↓↓↓

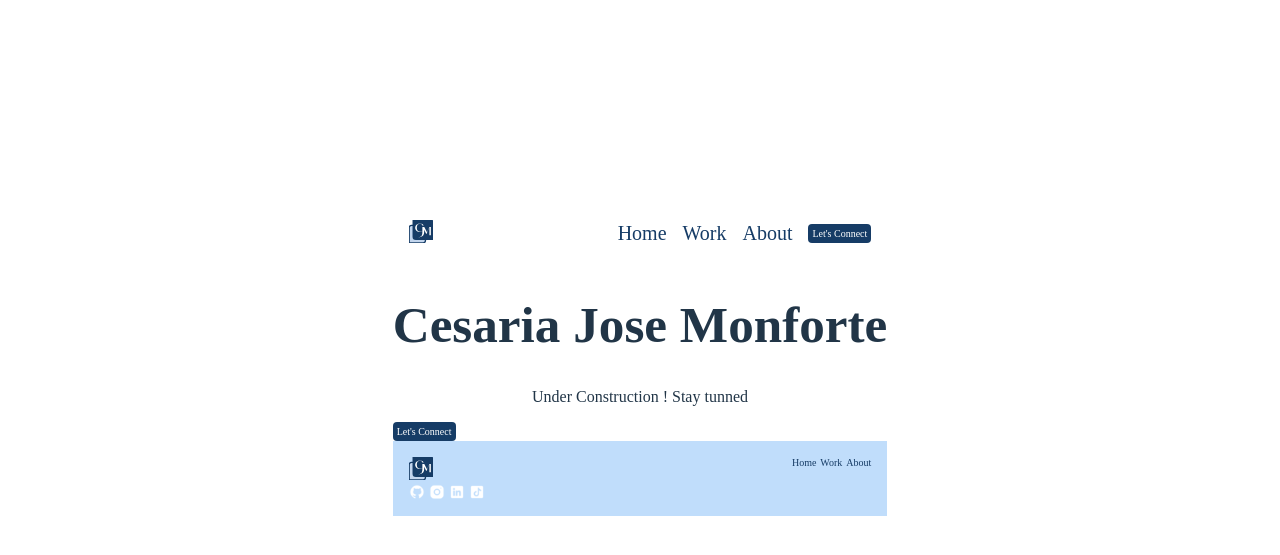
Repository: CesariaMonforte/cesariamonforte
Page: /
An editor plug-in stored every save of this project. The page is shown before and after the next save, followed by the edit.
The browser window is 1280 px wide. The pictures show the whole page.
The project was rebuilt for these pictures with package versions that can differ from the ones it lists, and the page was loaded fresh each time. Also part of the build but not shown: vite.config.js.

Above is the page before, as saved 2026-01-25 13:50:25.

### index.html
<!doctype html>
<html lang="en">
  <head>
    <meta charset="UTF-8" />
    <link rel="icon" type="image/svg+xml" href="/Logo.svg" />
    <meta name="viewport" content="width=device-width, initial-scale=1.0" />
    <title>cesariamonforte</title>
  </head>
  <body>
    <div id="root"></div>
    <script type="module" src="/src/main.jsx"></script>
  </body>
</html>

### src/index.css
a {
    font-weight: 500;
    color: #163c66;
    text-decoration: inherit;
}
a:hover {
    color: #535bf2;
}

body {
    margin: 0;
    display: flex;
    place-items: center;
    min-width: 320px;
    min-height: 100vh;
}

h1 {
    font-size: 3.2em;
    line-height: 1.1;
}

button {
    border-radius: 8px;
    border: 1px solid transparent;
    padding: 0.6em 1.2em;
    font-size: 1em;
    font-weight: 500;
    font-family: inherit;
    background-color: #1a1a1a;
    cursor: pointer;
    transition: border-color 0.25s;
}
button:hover {
    border-color: #646cff;
}
button:focus,
button:focus-visible {
    outline: 4px auto -webkit-focus-ring-color;
}

@media (prefers-color-scheme: light) {
    :root {
        color: #213547;
        background-color: #ffffff;
    }
    a:hover {
        color: #747bff;
    }
    button {
        background-color: #f9f9f9;
    }
}

/* ------------------------------------------------------ VARIABLES ------------------------------------------------------ */
:root {
    /* ----- COLORS ----- */
    --primary-50: #ebf4fe;
    --primary-100: #c0ddfb;
    --primary-200: #a2ccf9;
    --primary-300: #78b5f7;
    --primary-400: #5da6f5;
    --primary-500: #3590f3;
    --primary-600: #3083dd;
    --primary-700: #2666ad;
    --primary-800: #1d4f86;
    --primary-900: #163c66;

    --secondary-500: #aadc66;
    --secondary-100: #e5f4d0;
    --secondary-700: #799c48;
    /* -- neutral colors -- */

    --bege-500: #fdf7eb;
    --white: #ffffff;
    --black-500: #060606;
    --black-400: #383838;
    --black-300: #585858;
    --black-200: #8c8c8c;
    --black-100: #b2b2b2;
    --black-50: #e6e6e6;

    /* -- warn colors -- */

    --yellow-500: #ffbf00;
    --orange-500: #ff6600;
    --red-500: #ff2f3d;

    /* ----- TYPE ----- */
    --font-family: "Bricolage Grotesque", sans-serif;

    --font-size-extra-large: 88px;
    --font-size-large: 30px;
    --font-size-extra-medium: 24px;
    --font-size-medium: 20px;
    --font-size-regular: 16px;
    --font-size-small: 12px;
    --font-size-extra-small: 10px;

    --font-style-normal: normal;
    --font-weight-bold: bold;

    --line-height-xxlarge: 100px;
    --line-height-large: 36px;
    --line-height-medium: 28px;
    --line-height-small: 20px;

    /* ----- SPACING ----- */
    --space-extra-small: 4px;
    --space-small: 8px;
    --space-regular: 16px;
    --space-medium: 32px;
    --space-large: 48px;
    --space-extra-large: 140px;
}

### src/App.jsx
import { useState } from "react";
import "./App.css";

import NavBar from "./_ui/NavBar/NavBar";
import Footer from "./_ui/Footer/Footer";
import RegButton from "./_ui/RegButton/RegButton";

function App() {
    function handleConnect() {}

    return (
        <div>
            <NavBar />

            <div>
                <h1>Cesaria Jose Monforte</h1>
                <p>Under Construction ! Stay tunned</p>
            </div>

            <RegButton
                button_text="Let's Connect"
                onclick={handleConnect}
            />

            <Footer />
        </div>
    );
}

export default App;

### src/_ui/NavBar/NavBar.jsx
import styles from "./NavBar.module.css";

import RegButton from "../RegButton/RegButton";

function NavBar({}) {
    return (
        <div className={styles.navbar}>
            <div>
                <img
                    src='/Logo.svg'
                    alt='logo'
                    className={styles.logo}
                />
            </div>

            <div className={styles.navLinks}>
                <a href='/'>Home</a>
                <a href='/'>Work</a>
                <a href='/'>About</a>
                <RegButton button_text={"Let's Connect"} />
            </div>
        </div>
    );
}
export default NavBar;

### src/_ui/Footer/Footer.jsx
import styles from "./Footer.module.css";

function Footer({}) {
    return (
        <div className={styles.footer_container}>
            <div className={styles.container_logo_connection}>
                <img
                    src='/Logo.svg'
                    alt='logo'
                    className={styles.logo}
                />
                <div className={styles.connection_links}>
                    <img
                        src='/GitHub.svg'
                        alt='logo'
                        className={styles.connection}
                    />
                    <img
                        src='/Instagram.svg'
                        alt='logo'
                        className={styles.connection}
                    />
                    <img
                        src='/LinkedIn.svg'
                        alt='logo'
                        className={styles.connection}
                    />
                    <img
                        src='/TikTok.svg'
                        alt='logo'
                        className={styles.connection}
                    />
                </div>
            </div>

            <div className={styles.navLinks}>
                <a href='/'>Home</a>
                <a href='/'>Work</a>
                <a href='/'>About</a>
            </div>
        </div>
    );
}
export default Footer;

### src/_ui/RegButton/RegButton.jsx
import styles from "./RegButton.module.css";

function RegButton({ button_text, onclick }) {
    return (
        <>
            <div
                onclick={onclick}
                className={styles.button_reg}>
                {button_text}
            </div>
        </>
    );
}

export default RegButton;

### src/_ui/NavBar/NavBar.module.css
/* Extra small devices  */
@media (min-width: 200px) {
    .navbar {
        display: flex;
        flex-direction: row;
        justify-content: space-between;
        align-items: center;
        padding: 1rem;
        background-color: var(--white);
    }
    .navLinks {
        display: flex;
        flex-direction: row;
        justify-content: space-between;
        align-items: center;
        color: var(--primary-900);
        gap: 1rem;
        font-size: var(--font-size-extra-small);
    }
    .logo {
        width: 24px;
        height: auto;
    }
}

/* Regular iphone and tablet */

@media (min-width: 600px) {
    .navbar {
        display: flex;
        flex-direction: row;
        justify-content: space-between;
        align-items: center;
        padding: 1rem;
        background-color: var(--white);
    }
    .navLinks {
        display: flex;
        flex-direction: row;
        justify-content: space-between;
        align-items: center;
        color: var(--primary-900);
        gap: 1rem;
        font-size: var(--font-size-small);
    }
    .logo {
        width: 24px;
        height: auto;
    }
}

/* Laptops Desktop Devices */
@media (min-width: 900px) {
    .navbar {
        display: flex;
        flex-direction: row;
        justify-content: space-between;
        align-items: center;
        padding: 1rem;
        background-color: var(--white);
    }
    .navLinks {
        display: flex;
        flex-direction: row;
        justify-content: space-between;
        align-items: center;
        color: var(--primary-900);
        gap: 1rem;
        font-size: var(--font-size-medium);
    }
    .logo {
        width: 24px;
        height: auto;
    }
}

/* Extra large Desktop Devices */
@media (min-width: 1300) {
    .navbar {
        display: flex;
        flex-direction: row;
        justify-content: space-between;
        align-items: center;
        padding: 1rem;
        background-color: var(--white);
    }
    .navLinks {
        display: flex;
        flex-direction: row;
        justify-content: space-between;
        align-items: center;
        color: var(--primary-900);
        gap: 1rem;
        font-size: var(--font-size-medium);
    }
    .logo {
        width: 24px;
        height: auto;
    }
}

### src/_ui/Footer/Footer.module.css
/* Extra small devices  */
@media (min-width: 200px) {
    .footer_container {
        display: flex;
        flex-direction: row;

        align-items: flex-start;
        justify-content: space-between;
        padding: 1rem;
        background-color: var(--primary-100);
    }
    .navLinks {
        display: flex;
        flex-direction: row;
        gap: var(--space-extra-small);
        align-items: flex-end;
        color: var(--primary-900);
        font-size: var(--font-size-extra-small);
    }
    .logo {
        width: 24px;
        height: auto;
    }

    .container_logo_connection {
        display: flex;
        flex-direction: column;
        align-items: flex-start;
        gap: var(--space-extra-small);
    }

    .connection_links {
        display: flex;
        flex-direction: row;
        gap: var(--space-extra-small);
    }
    .connection {
        width: 16px;
        height: auto;
    }
}

/* Regular iphone and tablet */

@media (min-width: 600px) {
    .footer_container {
        display: flex;
        flex-direction: row;
        justify-content: space-between;
        align-items: flex-start;
        padding: 1rem;
        background-color: var(--primary-100);
    }
    .navLinks {
        display: flex;
        flex-direction: row;
        gap: var(--space-extra-small);
        align-items: flex-end;
        color: var(--primary-900);
        font-size: var(--font-size-extra-small);
    }
    .logo {
        width: 24px;
        height: auto;
    }

    .container_logo_connection {
        display: flex;
        flex-direction: column;
        align-items: flex-start;
        gap: var(--space-extra-small);
    }

    .connection_links {
        display: flex;
        flex-direction: row;
        gap: var(--space-extra-small);
    }
    .connection {
        width: 16px;
        height: auto;
    }
}

/* Laptops Desktop Devices */
@media (min-width: 900px) {
    .footer_container {
        display: flex;
        justify-content: space-between;
        flex-direction: row;
        align-items: flex-start;
        padding: 1rem;
        background-color: var(--primary-100);
    }
    .navLinks {
        display: flex;
        flex-direction: row;
        gap: var(--space-extra-small);
        align-items: flex-end;
        color: var(--primary-900);
        font-size: var(--font-size-extra-small);
    }
    .logo {
        width: 24px;
        height: auto;
    }

    .container_logo_connection {
        display: flex;
        flex-direction: column;
        align-items: flex-start;
        gap: var(--space-extra-small);
    }

    .connection_links {
        display: flex;
        flex-direction: row;
        gap: var(--space-extra-small);
    }
    .connection {
        width: 16px;
        height: auto;
    }
}

/* Extra large Desktop Devices */
@media (min-width: 1300) {
    .navbar {
        display: flex;
        flex-direction: row;
        justify-content: space-between;
        align-items: center;
        padding: 1rem;
        background-color: var(--white);
    }
    .navLinks {
        display: flex;
        flex-direction: row;
        justify-content: space-between;
        align-items: center;
        color: var(--primary-900);
        gap: 1rem;
        font-size: var(--font-size-medium);
    }
    .logo {
        width: 24px;
        height: auto;
    }
}

### src/_ui/RegButton/RegButton.module.css
.button_reg {
    background-color: var(--primary-900);
    border-radius: var(--space-extra-small);
    color: var(--white);
    font-size: var(--font-size-extra-small);
    padding: var(--space-extra-small);
    width: fit-content;
    height: auto;
}

.button_reg:hover {
    background-color: var(--white);
    border-radius: var(--space-extra-small);
    color: var(--primary-900);
    font-size: var(--font-size-extra-small);
    padding: var(--space-extra-small);
    width: fit-content;
    height: auto;
    border: 1px solid var(--primary-900);
}

Loaded but not shown: src/main.jsx (common file); src/App.css (common file)

After the next save:
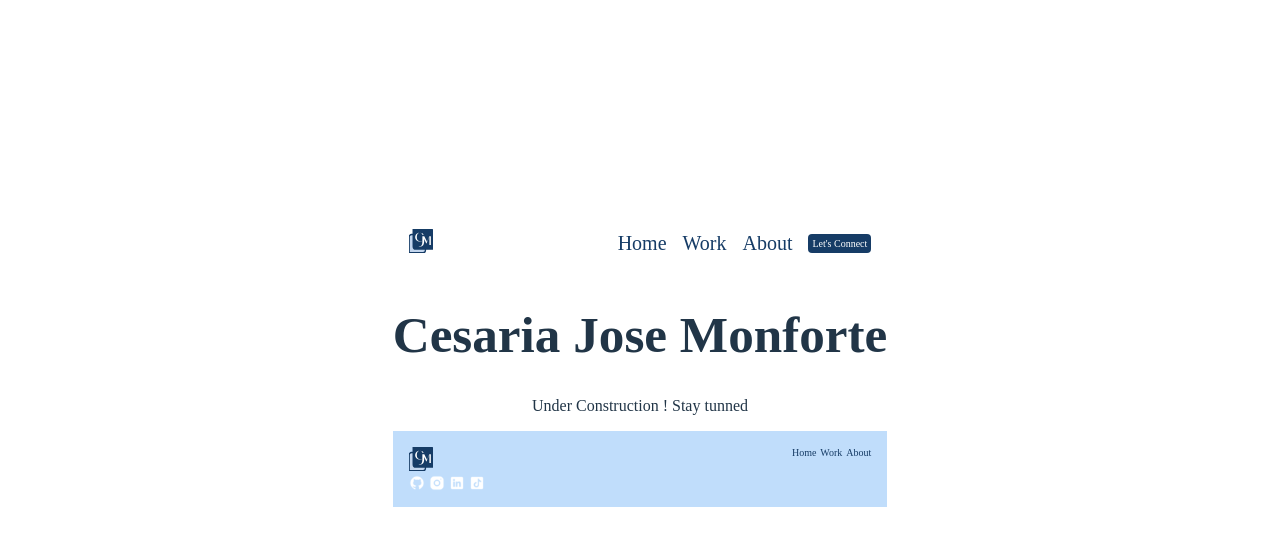
Saved 23 s later.
--- a/src/App.jsx
+++ b/src/App.jsx
@@ -17,11 +17,6 @@ function App() {
                 <p>Under Construction ! Stay tunned</p>
             </div>
 
-            <RegButton
-                button_text="Let's Connect"
-                onclick={handleConnect}
-            />
-
             <Footer />
         </div>
     );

↑↑↑

■ WHAT IS EXPECTED: What lines in the material above contain the word "hover"? Copy them out.

■ THE ANSWER:
a:hover {
button:hover {
    a:hover {
.button_reg:hover {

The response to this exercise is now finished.